As we can see, the usage of paralypsis and grammatical ambiguity is implying that the Black Lives Matter movement is intertwined with violence and thus it's creating this bad perception about what the movement is actually about.
From the video and article alone, 5 times, violence or lack of violence was mentioned, and only twice was the actual purpose of the specific BLM march or protest mentioned.
This focus on violence being a part of the march I think is what is being implicitly argued.
This is where Perelman's idea of Transivity and Quasi-logical arguments come into play. As a reminder, the transivity argument is the idea that if A=B and B=C, then C must = A.
There's this almost universal agreement that because protests and marches are violent, and the Black Lives Matter movement has protest and marches, the BLM movement is violent. Every news source that I looked at directly said or implied that the marches and protest were something that was is at least should be violent or malicious. So from the paralypsis and grammatical ambiguity, the news media is making the argument that BLM is violent.
With that being said, we need to now look at how this all effect the Black Lives Matter movement.
What I the news media is doing, intentionally or not, is driving away possible supporters and obscuring the real reason behind why the movement started.
Before actually beginning this research project I wasn't really educated about what the Black Lives Matter movement was trying to accomplish. I, like many others, was getting all my information from the news stories I heard about the protests and marches. As seen above, I probably wasn't getting very positive information. Luckily I picked up on that for this project.
For people like the white and elderly, they're not active on social media and probably don't get much information about the BLM movement other than from what they're reading and hearing from news stations. If these external news sources are manipulating people's perception about what this movement is actually standing for, it's going to make fighting this battle a lot harder.
The media however, has plausible deniability about everything because of their uses of these implicit rhetorical strategies which means they can't really be blamed for the influence that have on the Black Lives Matter movement.
I'm not really sure how one would go about solving this issue come the future because of how tricky it all is. The BLM movement can't exactly blame the media for false representation because of the plausible deniability, but also because they need the good publicity that they're receiving also. I think that main focus now for them should be pushing their objective and goals as much as possible because of the obscured reporting that's occurring.

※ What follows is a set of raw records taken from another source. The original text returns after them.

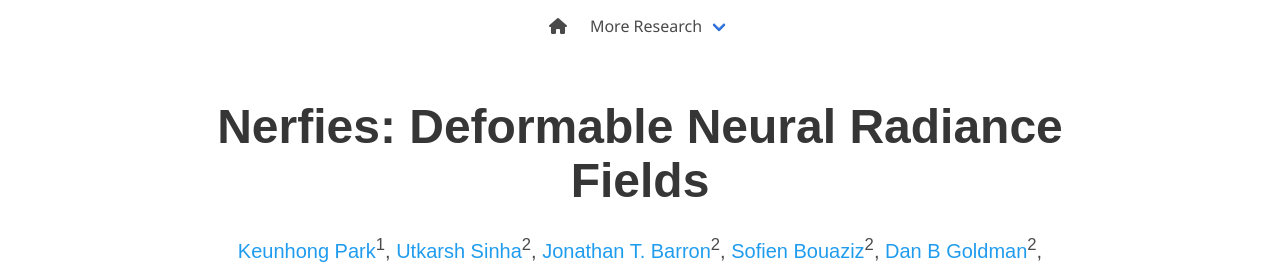
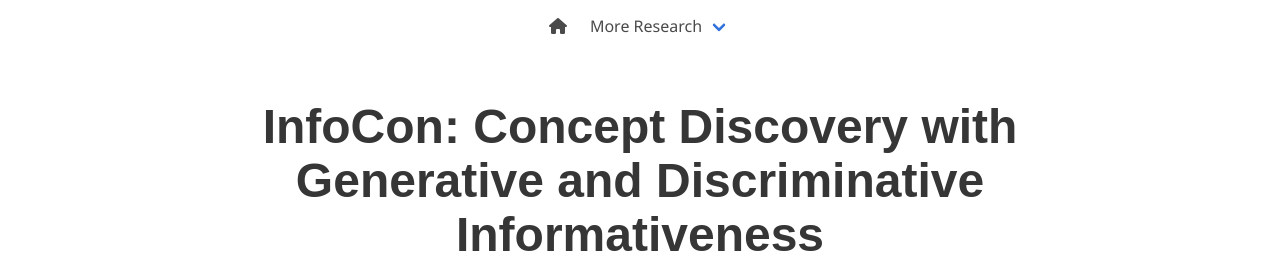
Before and after one commit to zrllrz/InfoCon_, a plain HTML site: page index.html in a window 1280 px wide. Shown: the top 270 px of the page. Drawn offline with nearby package versions, Linux system fonts and the light colour scheme; some icons are missing; a web font is replaced by a local one.

Commit message:
our title

```diff
--- a/index.html
+++ b/index.html
@@ -88,7 +88,7 @@
     <div class="container is-max-desktop">
       <div class="columns is-centered">
         <div class="column has-text-centered">
-          <h1 class="title is-1 publication-title">Nerfies: Deformable Neural Radiance Fields</h1>
+          <h1 class="title is-1 publication-title">InfoCon: Concept Discovery with Generative and Discriminative Informativeness</h1>
           <div class="is-size-5 publication-authors">
             <span class="author-block">
               <a href="https://keunhong.com">Keunhong Park</a><sup>1</sup>,</span>
```
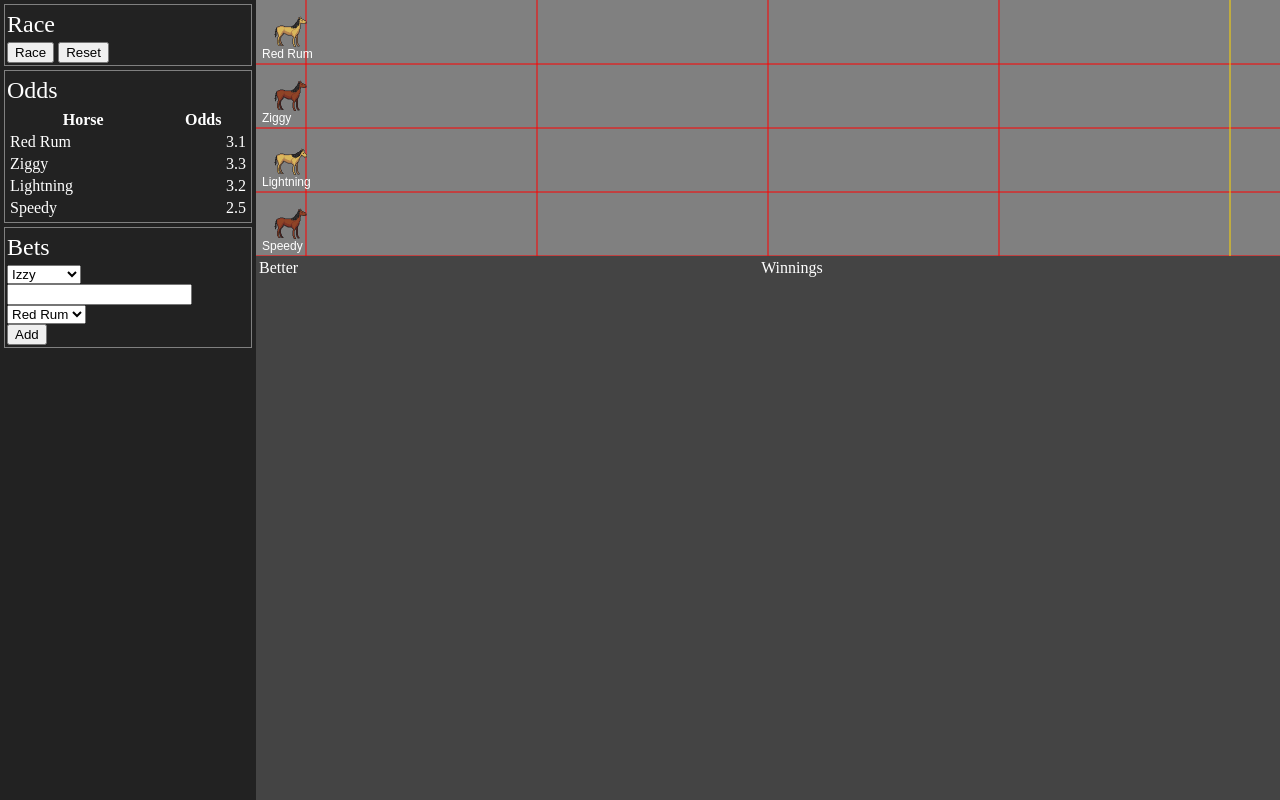
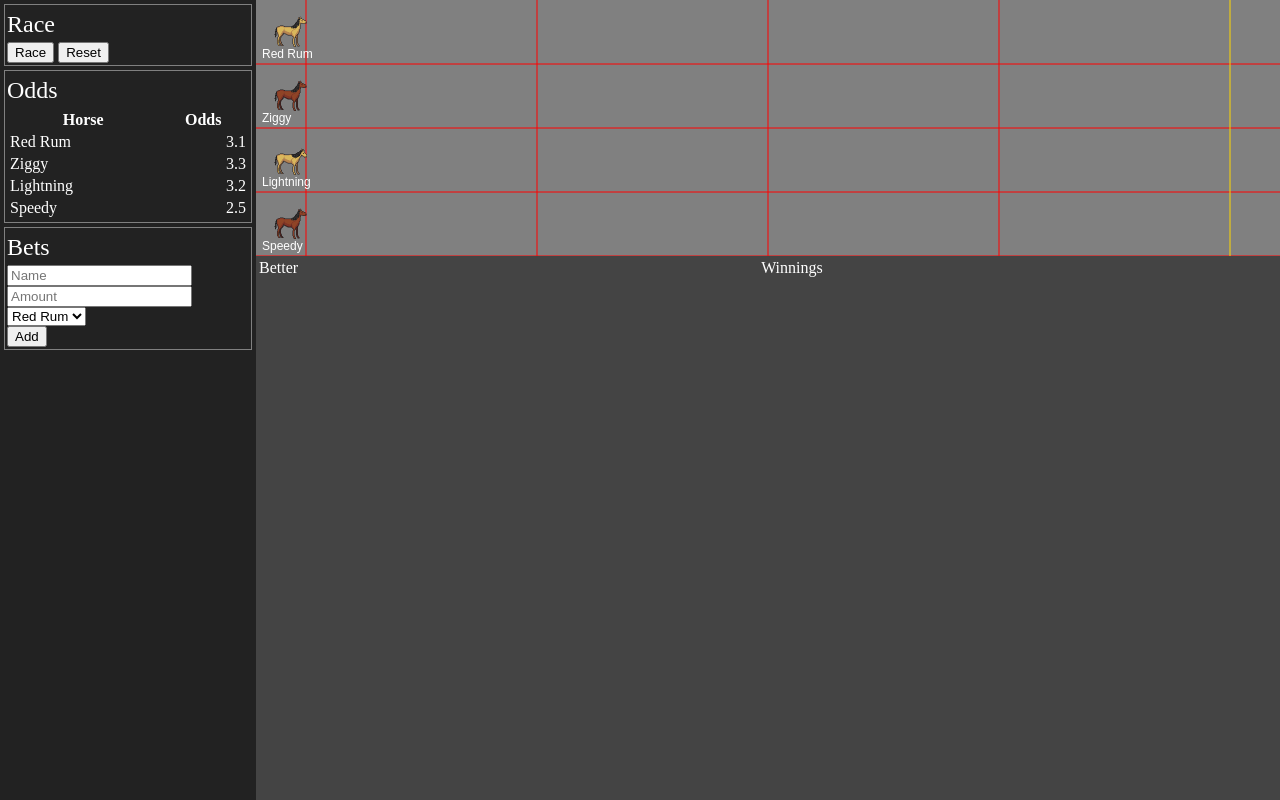
Before and after one commit to JeffBobbo/horsebet, a plain HTML site: page index.html in a window 1280 px wide. Drawn offline with nearby package versions, Linux system fonts and the light colour scheme.

Commit message:
remove old names, replace select with input text, add placeholders

```diff
--- a/index.html
+++ b/index.html
@@ -222,38 +222,9 @@ $(document).ready(function() {
       <div class="collapsable">
         <p onclick="$($(this).siblings('div')).toggleClass('hide');">Bets</p>
         <div>
-          <select id="who">
-<option value="Izzy">Izzy</option>
-<option value="Alex">Alex</option>
-<option value="Robbie">Robbie</option>
-<option value="Gunn">Gunn</option>
-<option value="Will">Will</option>
-<option value="Georgie">Georgie</option>
-<option value="Jared">Jared</option>
-<option value="Ros">Ros</option>
-<option value="Szilvia">Szilvia</option>
-<option value="Matthew">Matthew</option>
-<option value="Dearden">Dearden</option>
-<option value="Jack">Jack</option>
-<option value="Rory">Rory</option>
-<option value="Oliver">Oliver</option>
-<option value="Stan">Stan</option>
-<option value="Luan">Luan</option>
-<option value="Ben">Ben</option>
-<option value="Josh">Josh</option>
-<option value="Robert">Robert</option>
-<option value="Terri">Terri</option>
-<option value="Ariana">Ariana</option>
-<option value="Kieran">Kieran</option>
-<option value="Joel">Joel</option>
-<option value="Emily">Emily</option>
-<option value="Ryan">Ryan</option>
-<option value="Delph">Delph</option>
-<option value="Will">Will</option>
-<option value="Ford">Ford</option>
-          </select>
+          <input type="text" id="who" placeholder="Name">
           <br/>
-          <input id="amount" type="number" min="0"/>
+          <input id="amount" type="number" min="0" placeholder="Amount"/>
           <br/>
           <select id="on">
           </select>
```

Then people like me who are late to the party can understand from the beginning that what they stand for is right and just, not just violence and complaining.